A very rare pair of English Folk Art pictures sold for £5,500 (plus buyer’s premium) in Tennants Auctioneers’ Costume, Accessories & Textiles Sale on 18th November. The fabric pictures were made by George Smart (1774-1846), a tailor in Frant, Sussex, today much celebrated for his wonderfully naïve fabric collage pictures.
Smart, who styled himself Cat Manufacturer, Artist in Cloth & Velvet Figures and Professor of Peculiar Art, used clippings and remnants from his tailoring business to create animals and scenes from his village, depicting local characters whom he would have seen daily from his shop window. Two of his most popular figures are those depicted in the present pair – Old Bright, The Postman, and The Goosewoman. Whilst little is known of Smart’s life today, his charming pictures were popular souvenirs for early 19th century tourists; he was often featured in early guidebooks of the area and even secured the Duke of Sussex as a patron.
After being forgotten for many years, his pictures are once again much celebrated and in demand. Indeed, 21 of his works were included in the 2014 Folk Art exhibition at Tate Britain, and a selection are on display in Tunbridge Wells Museum. Only around 70-80 works by Smart are now known to still exist.
Elsewhere in the sale, good prices were achieved for two German Automata, possibly made in circa 1900 by Zinner & Söhne. One depicting a bisque head doll feeding a cat milk from a bottle sold for £900, and a cat’s choir sold for £850, both well above estimate. A further mechanical example, this time a doll made circa 1880 the Parisian clock maker Jules Steiner, sold well at £850. Further notable results were seen for a decorative Band Sampler made by Martha Hayter in 1741 (sold for £750), and a Late 19th Century French Fabric Sample Book, (sold for £650).
Amongst a varied offering of antique and vintage costume in the sale, a Late 19th Century Black and Purple Striped Lady’s Outfit sold for £350, a circa 1920s French Drop Waist Dress sold for £380, a circa 1885 Kashmir Dolman Cape by Lewis & Allenby sold for £400, and a circa 1860s cotton Cage Crinoline by Thompson’s sold for £600. Mid century and later dresses were much in demand, too, with a collection of 10 circa 1950s printed cotton day dresses selling for £300 and a group of seven circa 1960s and 1970s lady’s dresses sold for £320.
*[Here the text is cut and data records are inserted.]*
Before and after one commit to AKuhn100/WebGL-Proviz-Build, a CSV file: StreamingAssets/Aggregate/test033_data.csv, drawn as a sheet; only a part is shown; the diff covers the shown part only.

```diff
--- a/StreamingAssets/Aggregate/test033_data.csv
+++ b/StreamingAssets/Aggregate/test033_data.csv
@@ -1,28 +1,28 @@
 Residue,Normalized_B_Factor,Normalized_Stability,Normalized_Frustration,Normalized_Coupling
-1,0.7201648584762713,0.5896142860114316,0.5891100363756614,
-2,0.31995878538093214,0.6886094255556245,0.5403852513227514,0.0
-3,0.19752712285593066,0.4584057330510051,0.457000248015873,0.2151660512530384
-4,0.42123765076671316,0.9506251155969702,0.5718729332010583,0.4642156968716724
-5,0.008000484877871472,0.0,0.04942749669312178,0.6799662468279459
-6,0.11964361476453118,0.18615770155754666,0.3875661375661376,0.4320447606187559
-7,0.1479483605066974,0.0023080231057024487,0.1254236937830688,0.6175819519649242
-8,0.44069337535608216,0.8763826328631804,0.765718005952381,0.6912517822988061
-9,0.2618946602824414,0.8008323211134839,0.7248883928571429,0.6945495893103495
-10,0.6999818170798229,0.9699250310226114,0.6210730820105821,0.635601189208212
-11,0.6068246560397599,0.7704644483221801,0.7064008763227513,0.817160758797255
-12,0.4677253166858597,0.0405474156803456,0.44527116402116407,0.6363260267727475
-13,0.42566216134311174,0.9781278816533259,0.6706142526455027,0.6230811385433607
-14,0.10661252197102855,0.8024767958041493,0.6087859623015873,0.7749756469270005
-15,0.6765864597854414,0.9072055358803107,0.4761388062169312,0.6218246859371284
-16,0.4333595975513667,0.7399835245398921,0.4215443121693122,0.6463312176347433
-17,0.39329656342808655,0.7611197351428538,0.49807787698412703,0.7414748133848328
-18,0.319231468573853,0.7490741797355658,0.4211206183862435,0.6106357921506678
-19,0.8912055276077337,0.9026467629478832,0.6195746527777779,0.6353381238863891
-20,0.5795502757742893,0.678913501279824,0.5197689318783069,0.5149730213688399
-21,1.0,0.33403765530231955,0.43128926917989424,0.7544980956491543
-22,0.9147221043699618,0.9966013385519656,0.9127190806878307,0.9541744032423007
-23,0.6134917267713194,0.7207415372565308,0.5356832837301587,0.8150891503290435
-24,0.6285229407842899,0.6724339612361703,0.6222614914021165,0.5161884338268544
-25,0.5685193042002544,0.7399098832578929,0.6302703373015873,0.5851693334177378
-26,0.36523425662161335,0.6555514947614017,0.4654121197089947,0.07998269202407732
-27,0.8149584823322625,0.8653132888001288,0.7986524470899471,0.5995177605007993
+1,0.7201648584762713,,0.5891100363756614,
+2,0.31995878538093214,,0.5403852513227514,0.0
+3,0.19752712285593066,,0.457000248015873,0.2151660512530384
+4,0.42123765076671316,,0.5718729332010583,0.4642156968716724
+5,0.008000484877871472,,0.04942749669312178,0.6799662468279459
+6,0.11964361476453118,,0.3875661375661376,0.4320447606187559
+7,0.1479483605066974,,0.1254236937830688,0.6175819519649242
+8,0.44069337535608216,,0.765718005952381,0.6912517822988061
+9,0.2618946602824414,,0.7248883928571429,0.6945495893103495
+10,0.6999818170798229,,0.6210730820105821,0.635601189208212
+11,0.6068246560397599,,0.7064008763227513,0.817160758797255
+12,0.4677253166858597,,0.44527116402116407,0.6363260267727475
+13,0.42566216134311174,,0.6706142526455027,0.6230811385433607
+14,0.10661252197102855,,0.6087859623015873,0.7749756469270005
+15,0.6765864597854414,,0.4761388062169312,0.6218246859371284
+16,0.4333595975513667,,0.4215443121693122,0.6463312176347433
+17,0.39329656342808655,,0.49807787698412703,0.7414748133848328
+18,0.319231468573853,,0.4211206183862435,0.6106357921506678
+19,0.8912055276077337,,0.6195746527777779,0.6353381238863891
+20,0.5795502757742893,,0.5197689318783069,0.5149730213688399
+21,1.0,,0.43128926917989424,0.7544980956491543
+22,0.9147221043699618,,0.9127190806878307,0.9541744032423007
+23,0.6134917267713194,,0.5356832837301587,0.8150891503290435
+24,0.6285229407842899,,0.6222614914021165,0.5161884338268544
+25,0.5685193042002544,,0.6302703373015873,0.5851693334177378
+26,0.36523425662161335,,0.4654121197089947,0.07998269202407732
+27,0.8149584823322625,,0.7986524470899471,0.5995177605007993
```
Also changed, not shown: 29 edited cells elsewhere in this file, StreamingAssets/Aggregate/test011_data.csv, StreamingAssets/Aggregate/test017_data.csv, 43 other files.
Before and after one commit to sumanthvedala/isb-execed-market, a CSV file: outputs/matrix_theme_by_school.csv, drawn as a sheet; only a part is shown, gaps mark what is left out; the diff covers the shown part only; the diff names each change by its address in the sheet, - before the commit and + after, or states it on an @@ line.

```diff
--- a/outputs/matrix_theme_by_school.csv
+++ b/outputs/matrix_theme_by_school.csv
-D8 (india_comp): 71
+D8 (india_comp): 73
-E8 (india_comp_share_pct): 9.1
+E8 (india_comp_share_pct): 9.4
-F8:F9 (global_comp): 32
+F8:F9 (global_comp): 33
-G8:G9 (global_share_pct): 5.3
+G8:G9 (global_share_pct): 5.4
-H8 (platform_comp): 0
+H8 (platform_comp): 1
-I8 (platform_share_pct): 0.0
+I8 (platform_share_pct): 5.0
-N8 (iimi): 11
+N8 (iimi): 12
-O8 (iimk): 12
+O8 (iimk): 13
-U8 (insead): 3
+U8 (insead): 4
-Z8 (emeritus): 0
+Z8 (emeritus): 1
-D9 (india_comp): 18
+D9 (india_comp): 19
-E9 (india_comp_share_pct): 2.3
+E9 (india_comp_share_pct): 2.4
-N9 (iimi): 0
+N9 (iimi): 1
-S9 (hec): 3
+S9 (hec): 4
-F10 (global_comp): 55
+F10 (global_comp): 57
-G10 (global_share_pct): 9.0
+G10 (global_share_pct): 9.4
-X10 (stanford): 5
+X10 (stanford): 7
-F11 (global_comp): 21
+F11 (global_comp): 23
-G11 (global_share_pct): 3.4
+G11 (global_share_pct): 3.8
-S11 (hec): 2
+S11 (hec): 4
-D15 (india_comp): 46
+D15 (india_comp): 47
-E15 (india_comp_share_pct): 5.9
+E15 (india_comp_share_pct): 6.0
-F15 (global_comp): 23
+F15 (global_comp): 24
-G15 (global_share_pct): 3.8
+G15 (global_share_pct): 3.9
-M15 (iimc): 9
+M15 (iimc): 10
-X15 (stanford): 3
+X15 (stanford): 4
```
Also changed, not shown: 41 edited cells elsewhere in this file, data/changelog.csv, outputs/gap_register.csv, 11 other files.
The sale achieved a total hammer price of £47,480 with a 93% sold rate for 267 lots.